Code change snippets
------------------------------------

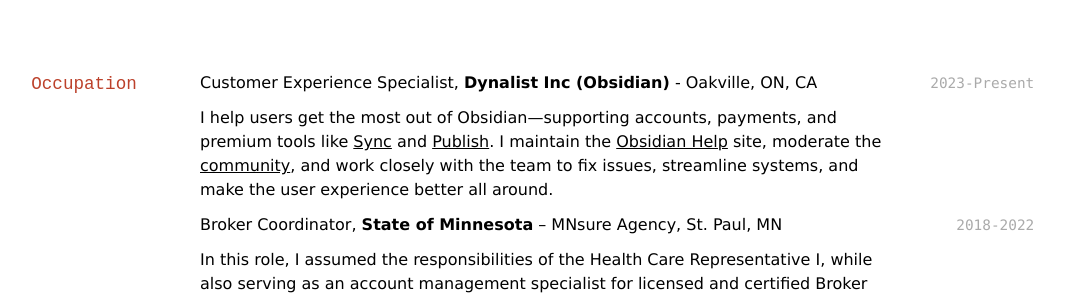
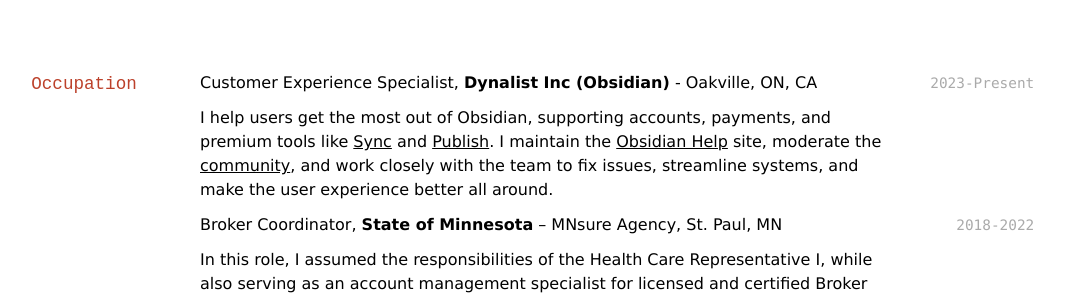
Before and after one commit to sigrunixia/sigrunixia.github.io, a Jekyll site: the page built from index.md, in a window 1280 px wide. Shown: the part 849-1147 px from the top of the page, without its empty margins (132-1197 px from the left). Built offline with Jekyll 4.4.1, drawn with Linux system fonts in a browser that asks for light colours.

Commit message:
Remove em dash from occupation description

```diff
--- a/index.md
+++ b/index.md
@@ -58,7 +58,7 @@ Magna Cum Laudem, *Everest College*, Ontario, CA
 `2023-Present`
 Customer Experience Specialist, __Dynalist Inc (Obsidian)__ - Oakville, ON, CA
 
-I help users get the most out of Obsidian—supporting accounts, payments, and premium tools like [Sync](https://obsidian.md/sync) and [Publish](https://obsidian.md/publish). I maintain the [Obsidian Help](https://help.obsidian.md) site, moderate the [community](https://obsidian.md/community), and work closely with the team to fix issues, streamline systems, and make the user experience better all around.
+I help users get the most out of Obsidian, supporting accounts, payments, and premium tools like [Sync](https://obsidian.md/sync) and [Publish](https://obsidian.md/publish). I maintain the [Obsidian Help](https://help.obsidian.md) site, moderate the [community](https://obsidian.md/community), and work closely with the team to fix issues, streamline systems, and make the user experience better all around.
 
 `2018-2022`
 Broker Coordinator, __State of Minnesota__ – MNsure Agency, St. Paul, MN
```
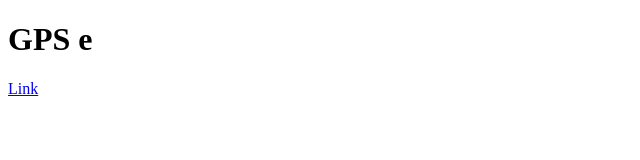
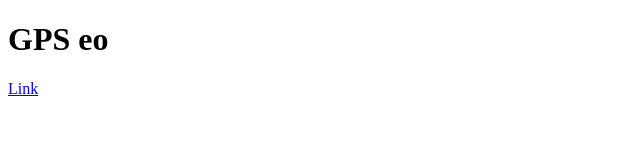
Before and after one commit to kefala/gps, a website: page src/index.html in a window 1280 px wide. Shown: the full height of the page, 0-640 px from the left. Drawn offline with Linux system fonts and the light colour scheme.

Commit message:
Test gps

```diff
--- a/src/index.html
+++ b/src/index.html
@@ -26,7 +26,7 @@
 </head>
 <body>
 
-    <h1>GPS e</h1>
+    <h1>GPS eo</h1>
     <div id="demo"></div>
     <a href="android-app://com.google.android.youtube/http/www.youtube.com/watch?v=YNvcZ3Fo4r4">Link</a>
 
```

------------------------------------

◆ **What you will do**
Line by line, restate the data above exactly as it stands, minus the pictures.

◆ **Response**
Before and after one commit to sigrunixia/sigrunixia.github.io, a Jekyll site: the page built from index.md, in a window 1280 px wide. Shown: the part 849-1147 px from the top of the page, without its empty margins (132-1197 px from the left). Built offline with Jekyll 4.4.1, drawn with Linux system fonts in a browser that asks for light colours.

Commit message:
Remove em dash from occupation description

```diff
--- a/index.md
+++ b/index.md
@@ -58,7 +58,7 @@ Magna Cum Laudem, *Everest College*, Ontario, CA
 `2023-Present`
 Customer Experience Specialist, __Dynalist Inc (Obsidian)__ - Oakville, ON, CA
 
-I help users get the most out of Obsidian—supporting accounts, payments, and premium tools like [Sync](https://obsidian.md/sync) and [Publish](https://obsidian.md/publish). I maintain the [Obsidian Help](https://help.obsidian.md) site, moderate the [community](https://obsidian.md/community), and work closely with the team to fix issues, streamline systems, and make the user experience better all around.
+I help users get the most out of Obsidian, supporting accounts, payments, and premium tools like [Sync](https://obsidian.md/sync) and [Publish](https://obsidian.md/publish). I maintain the [Obsidian Help](https://help.obsidian.md) site, moderate the [community](https://obsidian.md/community), and work closely with the team to fix issues, streamline systems, and make the user experience better all around.
 
 `2018-2022`
 Broker Coordinator, __State of Minnesota__ – MNsure Agency, St. Paul, MN
```
Before and after one commit to kefala/gps, a website: page src/index.html in a window 1280 px wide. Shown: the full height of the page, 0-640 px from the left. Drawn offline with Linux system fonts and the light colour scheme.

Commit message:
Test gps

```diff
--- a/src/index.html
+++ b/src/index.html
@@ -26,7 +26,7 @@
 </head>
 <body>
 
-    <h1>GPS e</h1>
+    <h1>GPS eo</h1>
     <div id="demo"></div>
     <a href="android-app://com.google.android.youtube/http/www.youtube.com/watch?v=YNvcZ3Fo4r4">Link</a>
 
```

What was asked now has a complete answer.